Many countries and governments also maintain sites for their Ombuds. If you are looking for a particular country we recommend using a search engine (i.e. Google) and keyword searching for the country and "ombuds".
An example of this type of web site is the UK's Parliamentary Ombudsman and the Health Service Ombudsman, which undertakes independent investigations into complaints about government departments, a range of other public bodies, and the National Health Service. They offer an excellent, well-organized site that includes recent news, press releases, publications, and links Scottish and Welsh Ombudsman.
There are several associations in the United States that support the work of Ombuds, including:
The Ombudsman Association is a non-profit, international organization of professional organizational Ombuds. The TOA site includes publications for practicing Ombuds and an extensive list of related links.
The United States Ombudsman Association (USOA) serves public sector Ombuds offices across the United States, and member offices in Canada, Central America, and other parts of the globe.
The University and College Ombuds Association is an international organization of persons who perform the Ombuds function in universities and colleges and individuals affiliated with institutes of higher learning who are interested in Ombuds practice.
Government and industry watch groups also offer Ombuds programs; a few examples:
Telecommunications Industry Ombudsman (TIO) is an independent non-government scheme. It is not a consumer advocate, but rather a service to help consumers and telecommunications companies resolve disputes, including complaints about Internet service providers (ISPs). The TIO is independent of telecommunications companies, consumer groups and government, and is a free service to consumers.
The use of Ombuds in private industry is new and it is difficult to find examples of them on the web. One example:
Fleet offers a Corporate Ombuds Program as an additional channel for employees to raise concerns about discrimination, equity and fair treatment in the workplace.
Ombuds programs have also been established by private industry as part of Settlement Agreements.
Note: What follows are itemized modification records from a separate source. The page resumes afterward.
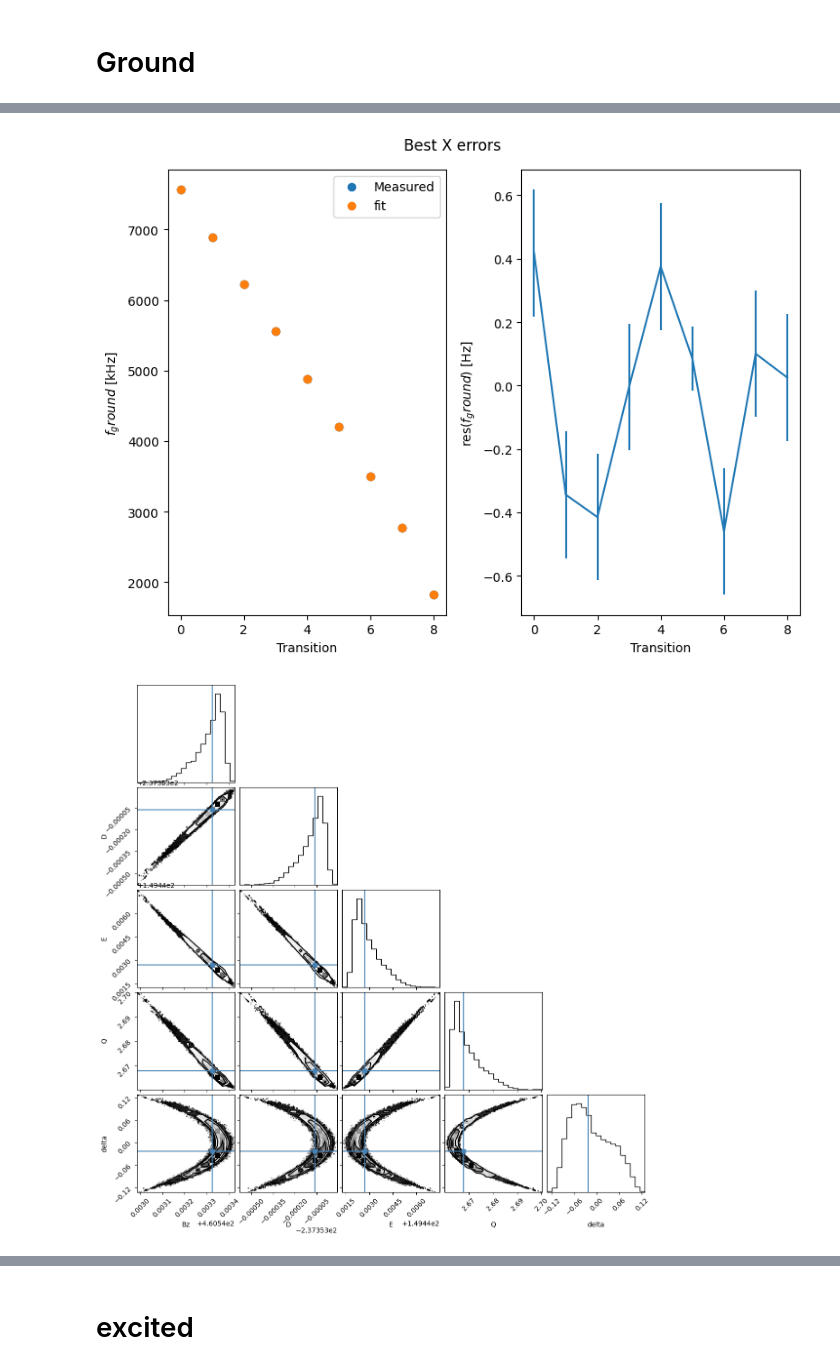
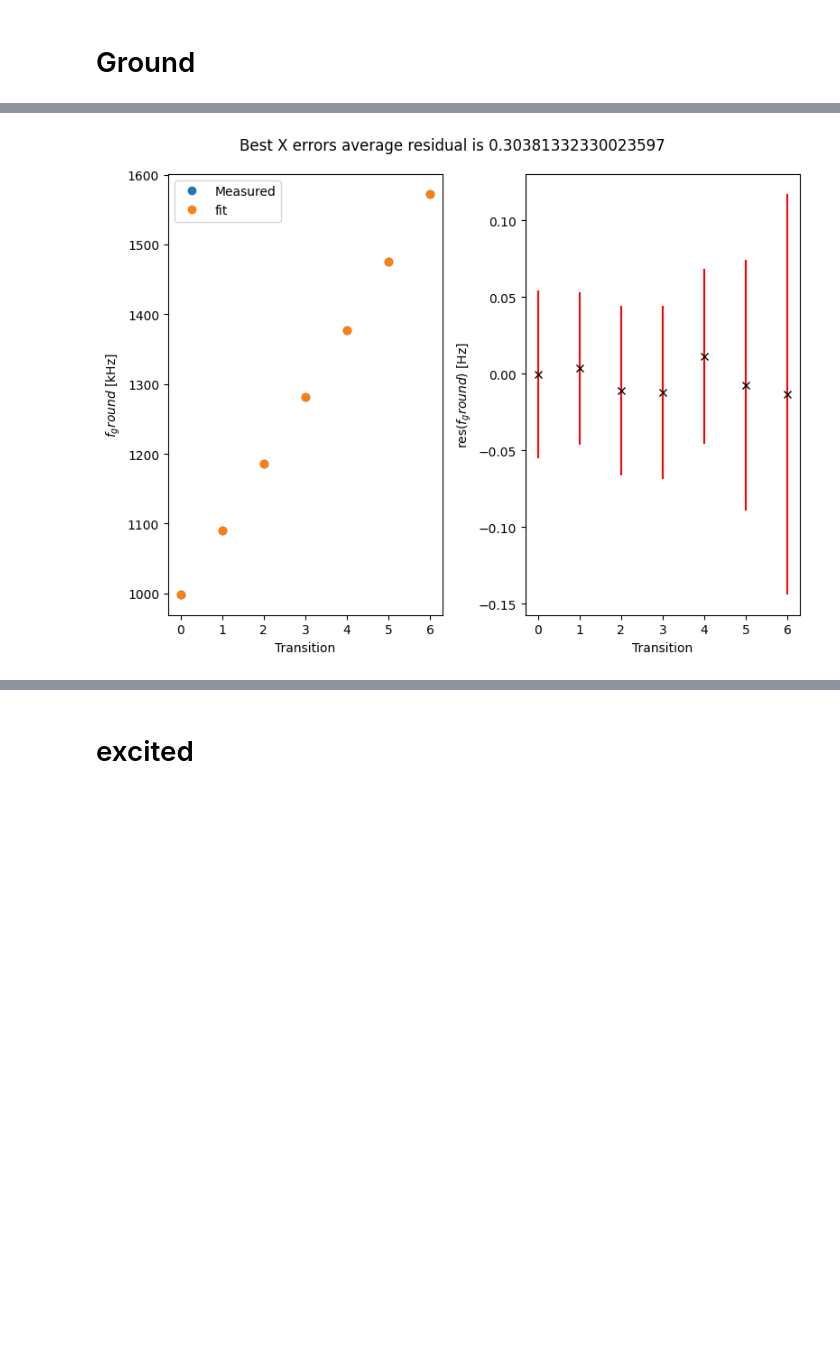
Before and after one commit to leonmyk/Spectroscopy_Hamiltonian_fitter-, a Jupyter notebook: Fitter.ipynb, the cells around one changed output, grey strips where cells are left out. Cells and saved outputs as stored; diff of their text form; code cells hidden in the pictures; blank space fills up the shorter version.

```diff
--- a/Fitter.ipynb
+++ b/Fitter.ipynb
@@ -34,10 +34,11 @@ best_x_old =  [
 ground_meas_Nb = np.array([7560562.0 ,6894745.1 ,6227459.8 , 5557759.9 , 4883861.9 ,4202128.8 , 3504133.1, 2774604.8, 1822491.2]) * 1e-3
 manu_ramsey_meas_Nb = np.array([-136547.1, -135922.4, -135196.4, -134203.1, -132831.5, -130986.4, -128470.1, -122551.2, -128756.7])* 1e-3
 
-ground_meas_Ca = [997843.4 ,1090793.4 ,1185442.1 ,1281215.1 ,1377750.3 ,1474814.6 ,1572254.3]
-manu_ramsey_meas_Ca = [-27703.3,-27670.2,-27594.3,-27518.5,-27449.3,-27376.6,-27349.6]
-d_ground_meas_Ca = np.array([0.0273, 0.0249, 0.0277, 0.0283, 0.0286, 0.0409, 0.0654])# [kHz]
-d_manu_ramsey_meas_Ca = np.array([5.6949,5.2385, 6, 5.4, 7.7936, 9.6203, 12.6653])# [kHz]
+ground_meas_Ca = np.array([997843.4 ,1090793.4 ,1185442.1 ,1281215.1 ,1377750.3 ,1474814.6 ,1572254.3])*1e-3
+manu_ramsey_meas_Ca = np.array([-27703.3,-27670.2,-27594.3,-27518.5,-27449.3,-27376.6,-27349.6])*1e-3
+
+d_ground_meas_Ca = np.array([0.0273, 0.0249, 0.0277, 0.0283, 0.0286, 0.0409, 0.0654])*1e-3# [kHz]
+d_manu_ramsey_meas_Ca = np.array([5.7657,5.5012, 5.8450, 5.3050, 6.7760, 8.1508, 13.7237])*1e-3# [kHz]
 
 
 full_meas_Nb = np.concatenate((ground_meas_Nb,manu_ramsey_meas_Nb))
@@ -57,12 +58,11 @@ A_simu_Nb = 1e3*np.array([[ 0.43899564,  0.,          0.02076148],
                     [-0.04857903,  0.,          0.12994526]])
 
 
-exp_id = '_Old_Nb_meas'
-exp_id = '_New_Nb_meas'
+exp_id = '_Ca_meas'
 
-fitter_ground = Hamiltonian_Fitter(ground_meas_Nb,d_ground_meas_Nb,State.Ground,id = exp_id)
-fitter_excited = Hamiltonian_Fitter(ground_meas_Nb + manu_ramsey_meas_Nb,d_manu_ramsey_meas_Nb,State.Excited,id = exp_id)
-fitter_full = Hamiltonian_Fitter(full_meas_Nb,d_full_meas_Nb,State.Full, meas_Aperp = A_perp_meas,simu_A= A_simu,id = exp_id)
+fitter_ground = Hamiltonian_Fitter(ground_meas_Ca,d_ground_meas_Ca,State.Ground,id = exp_id)
+fitter_excited = Hamiltonian_Fitter(ground_meas_Ca + d_manu_ramsey_meas_Ca,d_manu_ramsey_meas_Ca,State.Excited,id = exp_id)
+# fitter_full = Hamiltonian_Fitter(full_meas_Nb,d_full_meas_Nb,State.Full, meas_Aperp = A_perp_meas,simu_A= A_simu,id = exp_id)
 
 
 
@@ -120,5 +120,6 @@ median_x =  [ 4.49821749e+02,  1.29897911e+02, -2.37052291e+02, -1.19454405e+01,
 # Ground
 # %%
 best_x_ground = [460.54324141019123,-237.35318307038176,149.44386682482926,2.6761209774725265,-0.0775147693909858]
-fitter_ground.run_MCMC(best_x_ground,nsteps = 5000,var = 0.001)
+best_x_ground_Ca =  [ 4.46771094e+02  ,3.19950251e+01  ,4.90867382e-01  ,6.58374345e+00 ,-4.35601519e-01]
+fitter_ground.run_MCMC(best_x_ground_Ca,nsteps = 5000,var = 0.01)
 # %% [output]
@@ -130,9 +135,6 @@ best x :  [ 4.60543327e+02 -2.37353059e+02  1.49442653e+02  2.66772257e+00
 <emcee.ensemble.EnsembleSampler at 0x...>
 # %%
-fitter_ground.Save_results()
 fitter_ground.Plot_Best()
-fitter_ground.Plot_corner()
 # %% [output]
-[figure, old version]
+[figure, new version]
-[figure, removed]
 # %%
```
Also changed, not shown: parts of 7 cells of this notebook, 7 other files.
An example is:
As Ombuds have become increasingly important in alternative dispute resolution, many universities have become active in researching and expanding their roles.
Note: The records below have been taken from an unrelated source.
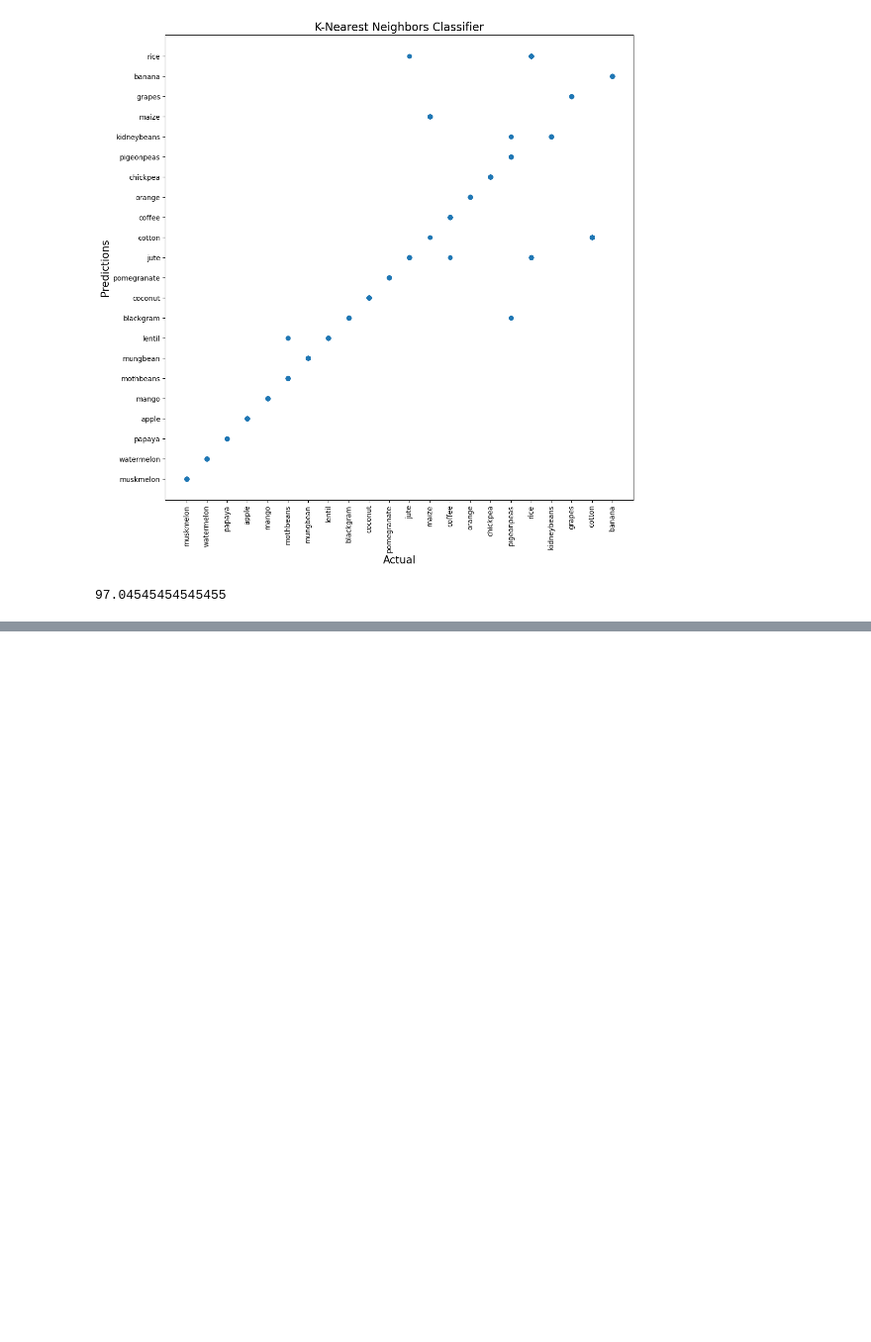
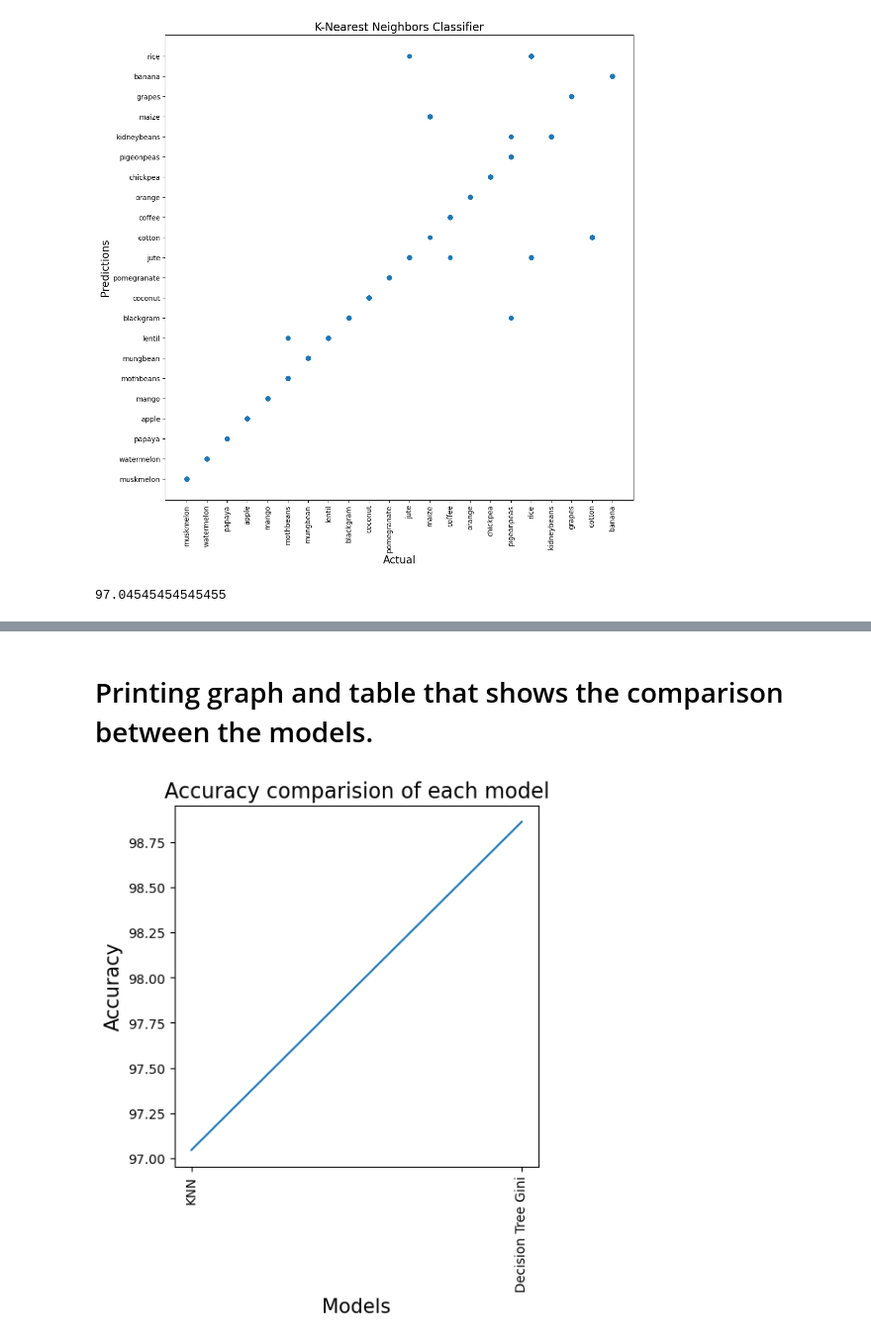
Before and after one commit to Santoshkumargupta/CropPredictions, a Jupyter notebook: CropPredictions.ipynb, the cells around one changed output, grey strips where cells are left out. Shown at 99% size. Saved outputs shown, nothing was run; the diff lists cells and outputs as text; code cells hidden in the pictures; blank space fills up the shorter version.

```diff
--- a/CropPredictions.ipynb
+++ b/CropPredictions.ipynb
@@ -226,0 +315,14 @@ knn_test_accuracy
+# %% [markdown]
+# Printing graph and table that shows the comparison between the models.
+# %%
+y_values = [knn_test_accuracy,dt_gini_score]
+x_values = ['KNN','Decision Tree Gini']
+plt.figure(figsize=(5,5))
+plt.xticks(rotation = 90)
+plt.xlabel('Models', fontsize=15)
+plt.ylabel('Accuracy',fontsize = 15)
+plt.title('Accuracy comparision of each model',fontsize = 16)
+plt.plot(x_values,y_values)
+plt.show()
+# %% [output]
+[figure, added]
```
Also changed, not shown: parts of 12 cells of this notebook.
The Center for Information Technology and Dispute Resolution, University of Massachusetts, offers an Online Ombuds Office as a dispute resolution service for persons and institutions who would like an online mediator to assist them in setting a dispute.
Mary P. Rowe, Ombudsperson, Special Assistant to the President, and Adjunct Professor - Sloan School of Management, Massachusetts Institute of Technology makes a number of her publications available on MIT's Ombuds website. The site also includes an Ombuds Code of Ethics and Standards of Practice.
The American Bar Association offers several online publications relating to Ombuds, including: Standards for the Establishment and Operation of Ombuds Offices.
The Peacemakers Trust and the Conflict Resolution Network Canada supports the Conflict Resolution Bibliography Initiative, which publishes Conflict Resolution and Peacebuilding: A Selected Bibliography, by Catherine Morris. The Bibliography includes a section on Ombuds Offices: Classical and Organizational Models.
The function of Ombuds is often discussed as a part of Alternative Dispute Resolution. Some recommended texts that are available in the Catherwood library are: Elkouri, Frank, Elkouri & Elkouri, How Arbitration Works, co-editors, Marl M. Volz, Edward P. Goggin. Elkouri, Frank. Washington, DC : Bureau of National Affairs, 1997 and Dauer, Edward A., Manual of Dispute Resolution: ADR law and practice, contributing authors, Cynthia Savage, James Seifert, Colorado Springs, Colo. : Shepard's/McGraw-Hill ; New York : McGraw-Hill, c1994-.